(Raw data)

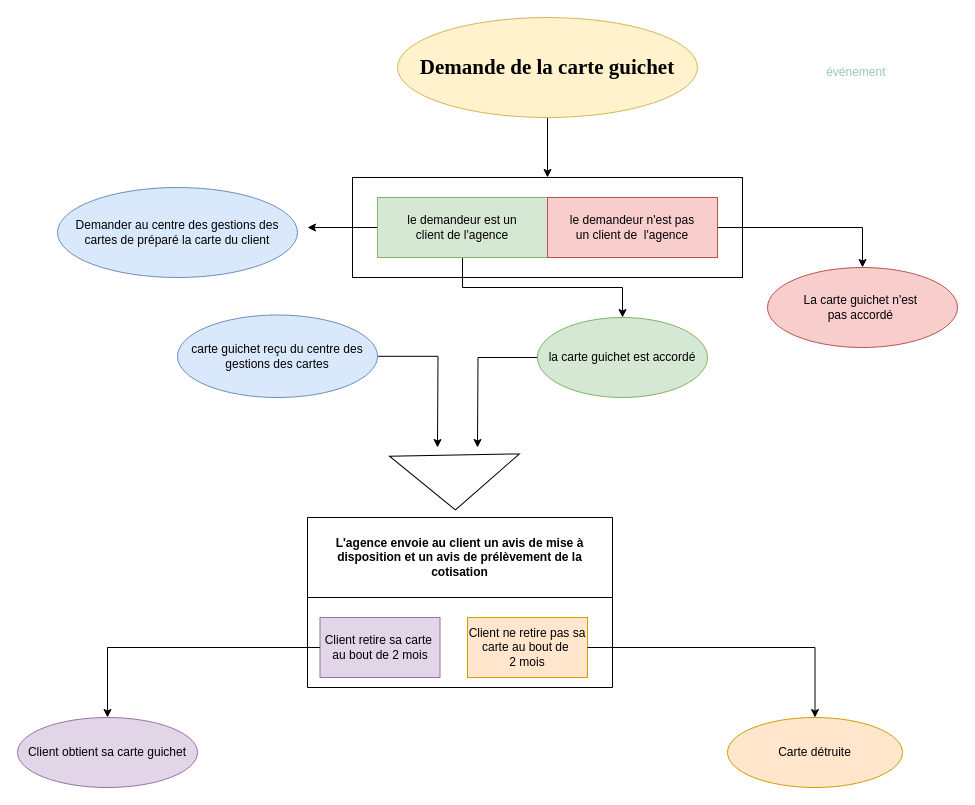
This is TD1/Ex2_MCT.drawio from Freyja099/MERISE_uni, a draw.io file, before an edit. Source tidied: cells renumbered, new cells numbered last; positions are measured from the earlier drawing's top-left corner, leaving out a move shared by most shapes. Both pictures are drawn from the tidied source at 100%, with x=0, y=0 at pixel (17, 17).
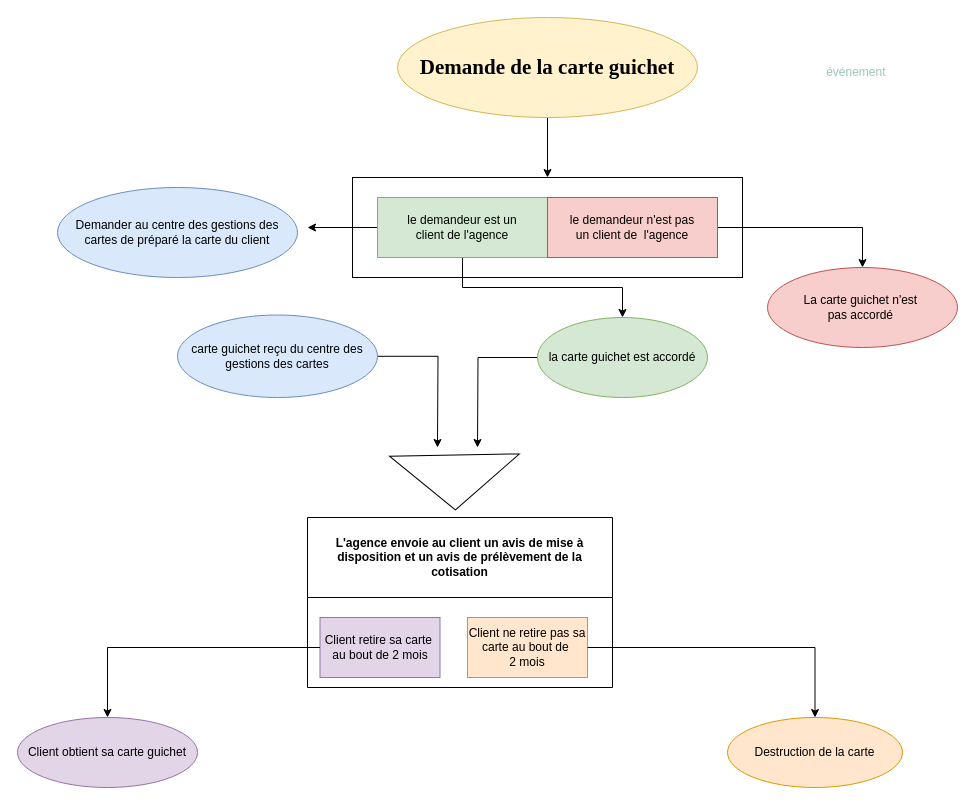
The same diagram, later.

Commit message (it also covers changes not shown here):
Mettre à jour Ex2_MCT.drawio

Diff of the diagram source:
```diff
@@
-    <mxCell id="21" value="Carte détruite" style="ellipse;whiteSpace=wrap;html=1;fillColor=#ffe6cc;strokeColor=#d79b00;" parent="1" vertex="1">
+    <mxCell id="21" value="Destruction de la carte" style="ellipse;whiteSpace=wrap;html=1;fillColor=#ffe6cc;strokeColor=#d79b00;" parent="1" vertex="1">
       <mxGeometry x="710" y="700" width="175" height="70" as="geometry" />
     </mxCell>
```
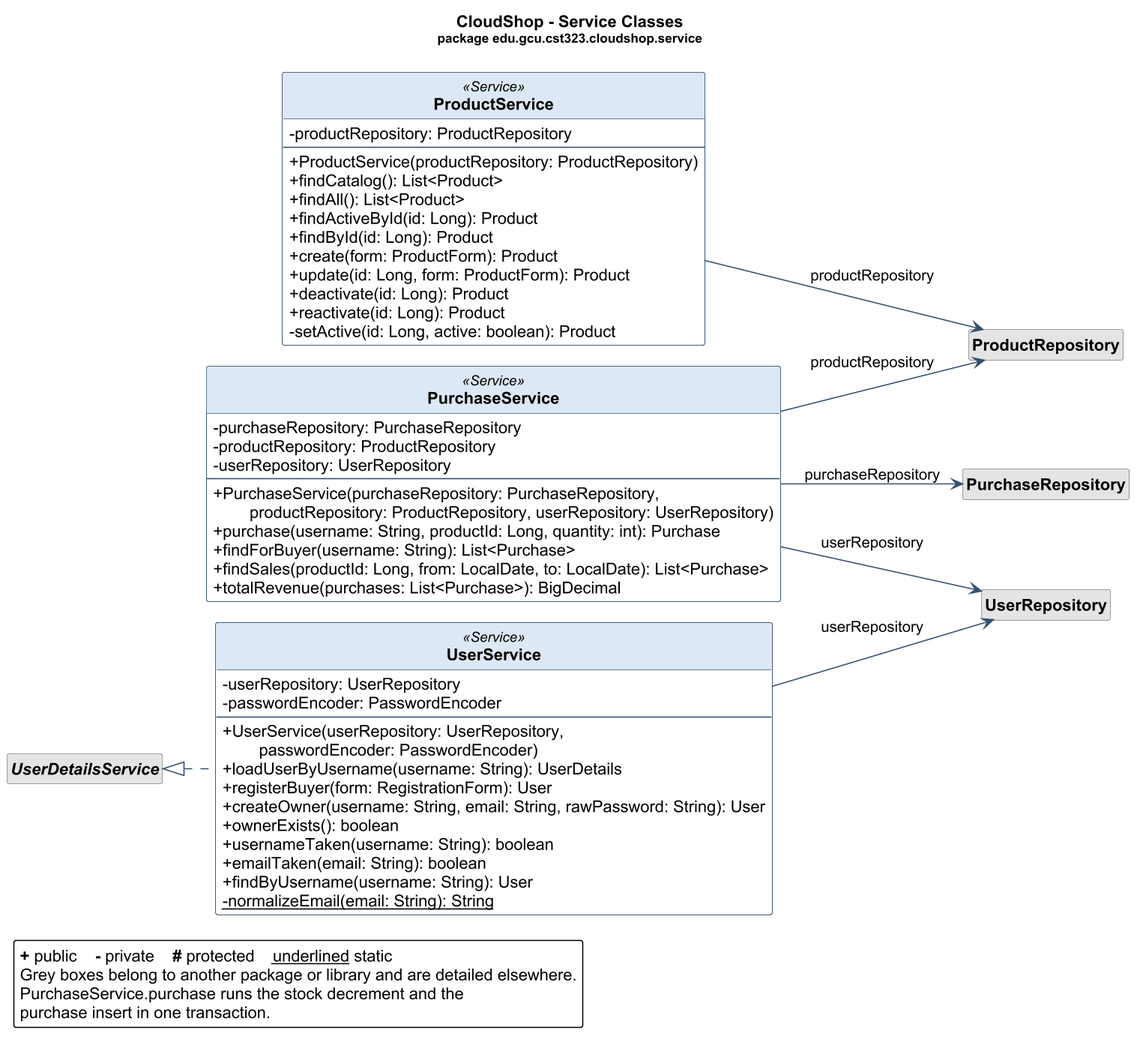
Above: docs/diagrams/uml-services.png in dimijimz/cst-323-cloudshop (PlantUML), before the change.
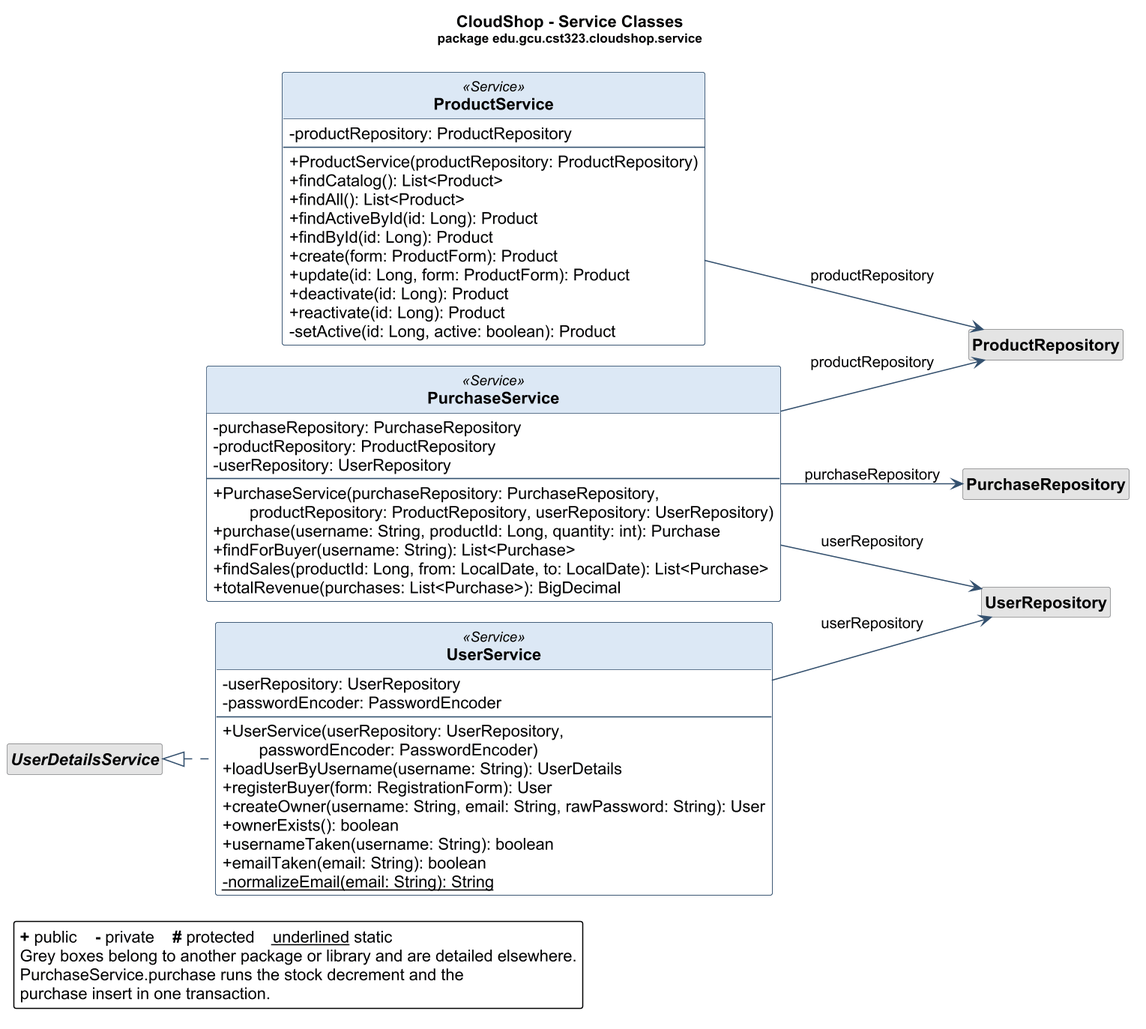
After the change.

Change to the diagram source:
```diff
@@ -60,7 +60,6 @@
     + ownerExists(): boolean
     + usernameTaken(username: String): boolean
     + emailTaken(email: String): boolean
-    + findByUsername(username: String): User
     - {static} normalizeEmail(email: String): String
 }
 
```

(End Raw data)

> **How to complete this task**
Would you copy out every line of the data above exactly, minus the pictures?

> **Your response**
This is TD1/Ex2_MCT.drawio from Freyja099/MERISE_uni, a draw.io file, before an edit. Source tidied: cells renumbered, new cells numbered last; positions are measured from the earlier drawing's top-left corner, leaving out a move shared by most shapes. Both pictures are drawn from the tidied source at 100%, with x=0, y=0 at pixel (17, 17).
The same diagram, later.

Commit message (it also covers changes not shown here):
Mettre à jour Ex2_MCT.drawio

Diff of the diagram source:
```diff
@@
-    <mxCell id="21" value="Carte détruite" style="ellipse;whiteSpace=wrap;html=1;fillColor=#ffe6cc;strokeColor=#d79b00;" parent="1" vertex="1">
+    <mxCell id="21" value="Destruction de la carte" style="ellipse;whiteSpace=wrap;html=1;fillColor=#ffe6cc;strokeColor=#d79b00;" parent="1" vertex="1">
       <mxGeometry x="710" y="700" width="175" height="70" as="geometry" />
     </mxCell>
```
Above: docs/diagrams/uml-services.png in dimijimz/cst-323-cloudshop (PlantUML), before the change.
After the change.

Change to the diagram source:
```diff
@@ -60,7 +60,6 @@
     + ownerExists(): boolean
     + usernameTaken(username: String): boolean
     + emailTaken(email: String): boolean
-    + findByUsername(username: String): User
     - {static} normalizeEmail(email: String): String
 }
 
```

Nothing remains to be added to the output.